**The task:** Where a line below includes the word "text", copy that line.

Web page revision data
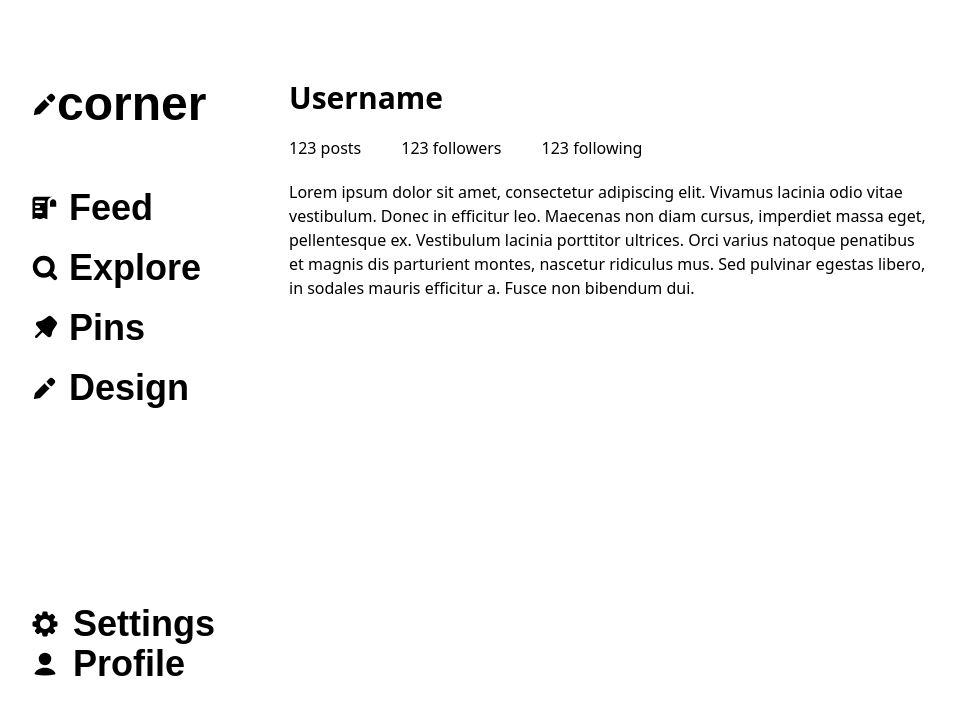
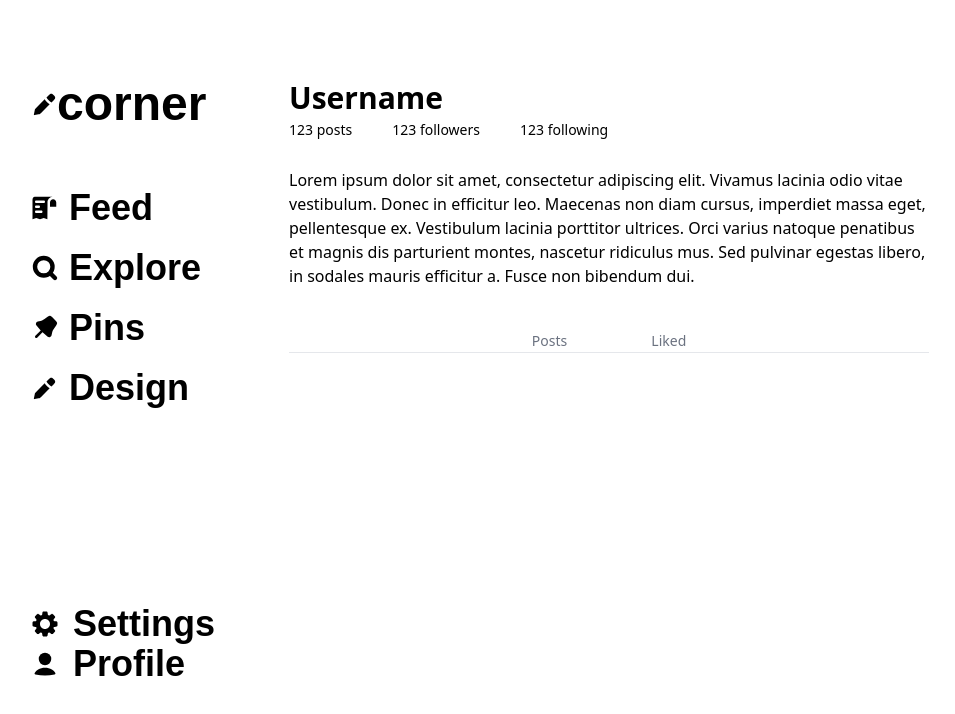
Before and after one commit to edis0n-zhang/corner, a SvelteKit app: page /profile in a window 1280 px wide. Shown: the top 714 px of the page, without its empty margins (31-986 px from the left). Built offline with nearby package versions, Linux system fonts and the light colour scheme.

Commit message:
added buttons to toggle content in profile

```diff
--- a/src/routes/profile/+page.svelte
+++ b/src/routes/profile/+page.svelte
@@ -1,32 +1,56 @@
 <script>
+  let displayedContent = ""
 </script>
 
 <div class="flex justify-center h-screen">
   <div class="w-1/2 fixed font-monsterrat">
-    <div>
 
     <div class="font-semibold mt-20 text-3xl">
       Username
     </div>
 
-        <div class="flex flex-row mt-5">
+    <div class="flex flex-row mt-1 text-sm">
       <div>
         123 posts
       </div>
-          <div class="ml-10 hover:underline">
+      <div class="ml-10 hover:underline text-sm">
         123 followers
       </div>
-          <div class="ml-10 hover:underline">
+      <div class="ml-10 hover:underline text-sm">
         123 following
       </div>
     </div>
 
-        <div class="mt-5">
+    <div class="mt-7">
       Lorem ipsum dolor sit amet, consectetur adipiscing elit. Vivamus lacinia odio vitae vestibulum. Donec in efficitur leo. Maecenas non diam cursus, imperdiet massa eget, pellentesque ex. Vestibulum lacinia porttitor ultrices. Orci varius natoque penatibus et magnis dis parturient montes, nascetur ridiculus mus. Sed pulvinar egestas libero, in sodales mauris efficitur a. Fusce non bibendum dui.
     </div>
+
+    <div class="text-center py-10">
+      <button
+          class="mr-20 text-gray-500 hover:bg-gray-200 text-sm"
+          on:click={() => displayedContent = "posts"}>
+          Posts
+      </button>
+      <button
+          class="text-gray-500 hover:bg-gray-200 text-sm"
+          on:click={() => displayedContent = "liked"}>
+          Liked
+      </button>
+      <hr>
     </div>
 
+    {#if displayedContent === "posts"}
+    <div>
+        This is Content 1
     </div>
+{:else if displayedContent === "liked"}
+    <div>
+        This is Content 2
+    </div>
+{/if}
+
+  </div>
+
 </div>
 
 <style lang="postcss">
```
Lines whose indentation alone changed are shown as unchanged.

**Task result:**
     <div class="font-semibold mt-20 text-3xl">
+    <div class="flex flex-row mt-1 text-sm">
+      <div class="ml-10 hover:underline text-sm">
+      <div class="ml-10 hover:underline text-sm">
+    <div class="text-center py-10">
+          class="mr-20 text-gray-500 hover:bg-gray-200 text-sm"
+          class="text-gray-500 hover:bg-gray-200 text-sm"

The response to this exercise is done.